══ Input
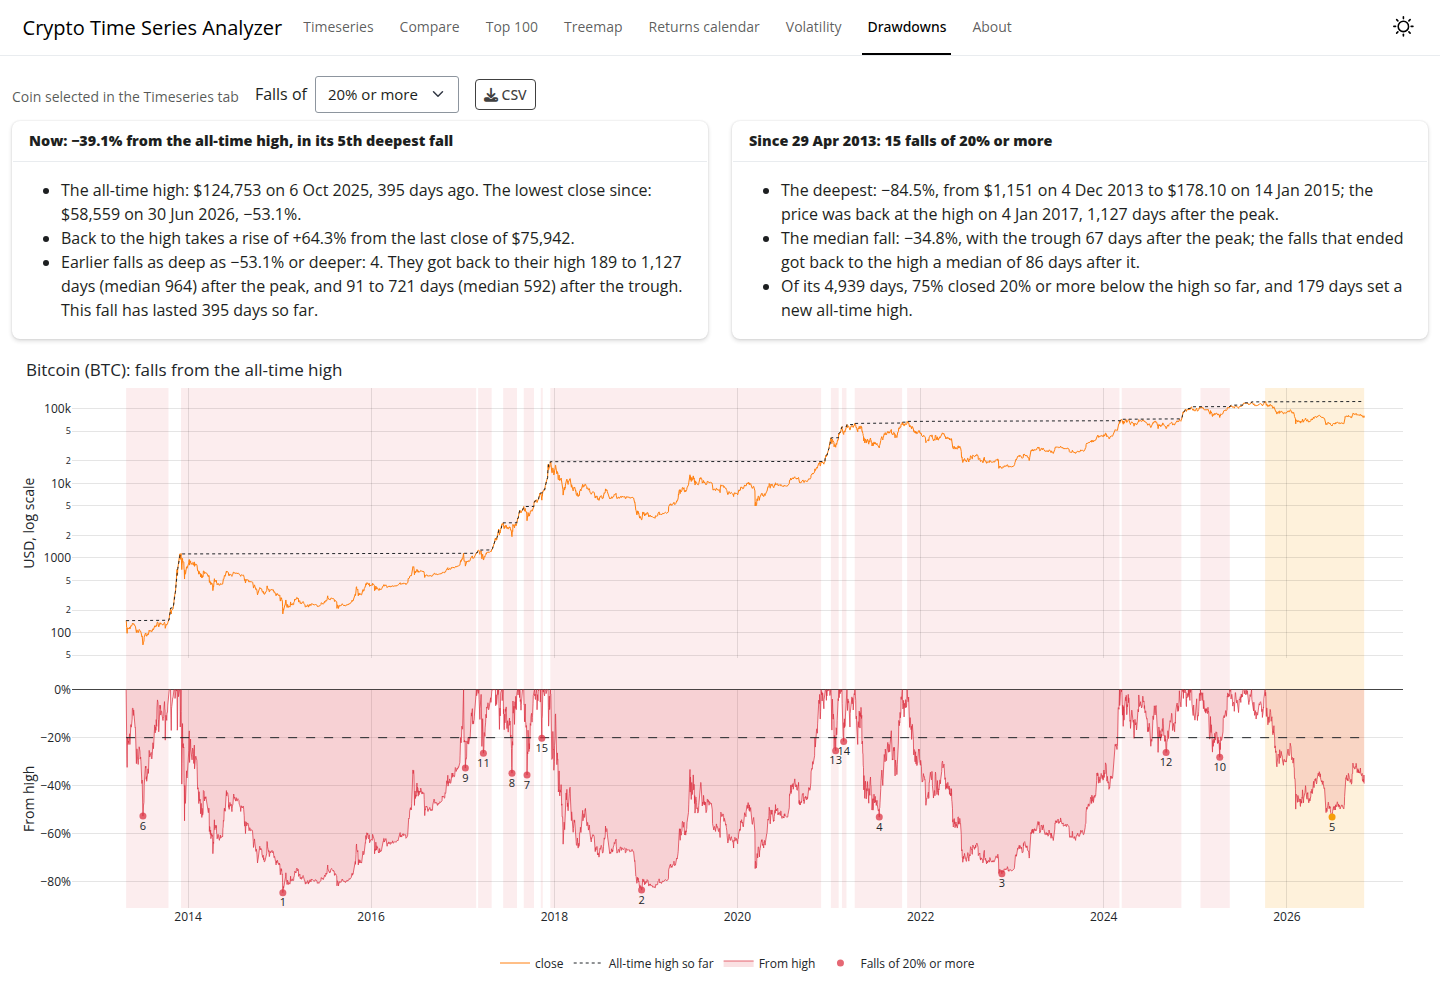
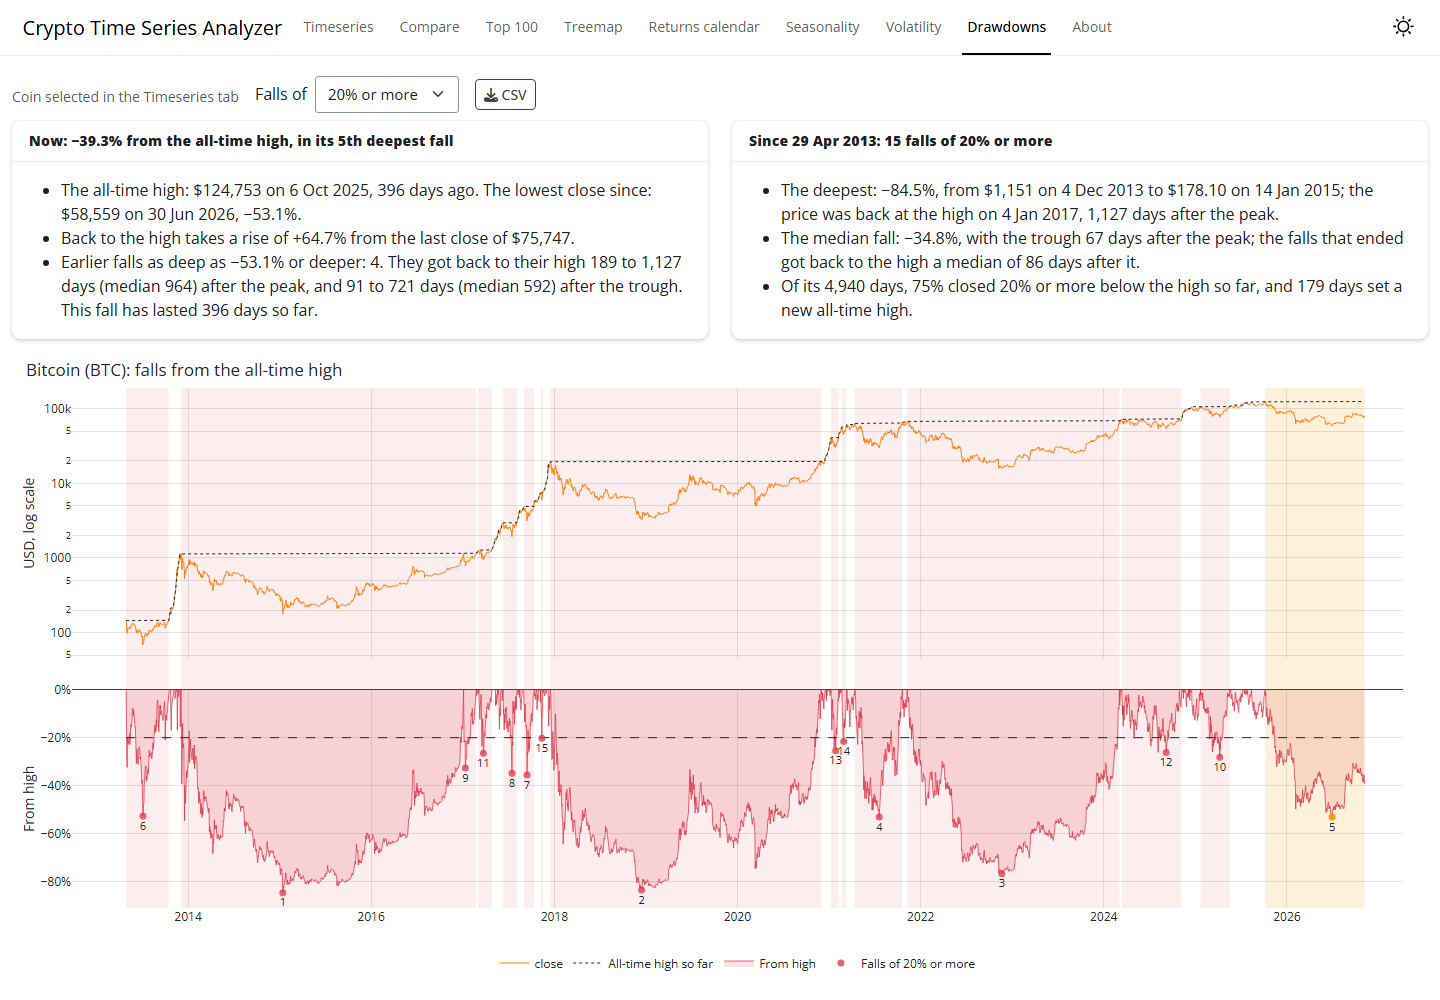
Refresh README screenshots
Update the cryptocurrency dashboard screenshots and document the new zoomed-in chart and seasonality views.

diff --git a/README.md b/README.md
@@ -171,7 +171,10 @@ Coins are picked by their label, such as `"Bitcoin (BTC)"`, and `get_coins()$nam
 ## Screenshots
 
 ### Cryptocurrency Price Chart
-![Candlestick and volume chart of Bitcoin since 2013](https://github.com/sedzinfo/golemcrypto/raw/main/screenshots/crypto1.png)
+![Candlestick, volume and drawdown chart of Bitcoin since 2013, on a log scale](https://github.com/sedzinfo/golemcrypto/raw/main/screenshots/crypto1.png)
+
+### Zoomed In
+![The last 3 months of Bitcoin, with the vertical axes fitted to the days in view](https://github.com/sedzinfo/golemcrypto/raw/main/screenshots/crypto9.png)
 
 ### Top 100 Market Overview
 ![Table of the top 100 coins with color-coded price changes](https://github.com/sedzinfo/golemcrypto/raw/main/screenshots/crypto2.png)
@@ -185,8 +188,11 @@ Coins are picked by their label, such as `"Bitcoin (BTC)"`, and `get_coins()$nam
 ### Returns Calendar (dark mode)
 ![Monthly returns of Bitcoin by year](https://github.com/sedzinfo/golemcrypto/raw/main/screenshots/crypto5.png)
 
+### Seasonality (dark mode)
+![Bitcoin's monthly returns by month since 2013, with the best and the worst month and a Kruskal-Wallis test of whether the differences could be chance](https://github.com/sedzinfo/golemcrypto/raw/main/screenshots/crypto8.png)
+
 ### Volatility
-![Whether the volatility of Bitcoin's last 30 days and the move of its last 2 days are normal, and the forecast of its next 7 days with the value at risk, with its 30-day volatility since 2013, its last 90 days in GARCH standard deviations and the forecast range of the price](https://github.com/sedzinfo/golemcrypto/raw/main/screenshots/crypto6.png)
+![Whether the volatility of Bitcoin's last 30 days and the move of its last 2 days are normal, and the forecast of its next 7 days with the value at risk, with pickers for the length of both windows, its 30-day volatility since 2013 and its last 90 days in GARCH standard deviations](https://github.com/sedzinfo/golemcrypto/raw/main/screenshots/crypto6.png)
 
 ### Drawdowns
 ![How far Bitcoin is below its all-time high and its 15 falls of 20% or more since 2013, on a log-scale price chart and a chart of the distance from the high](https://github.com/sedzinfo/golemcrypto/raw/main/screenshots/crypto7.png)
════
Exercise goal. Please make an exact copy of the lines above from the line with "### Returns Calendar (dark mode)" through the line with "Seasonality (dark mode)", both ends included.

Exercise response.
 ### Returns Calendar (dark mode)
 ![Monthly returns of Bitcoin by year](https://github.com/sedzinfo/golemcrypto/raw/main/screenshots/crypto5.png)
 
+### Seasonality (dark mode)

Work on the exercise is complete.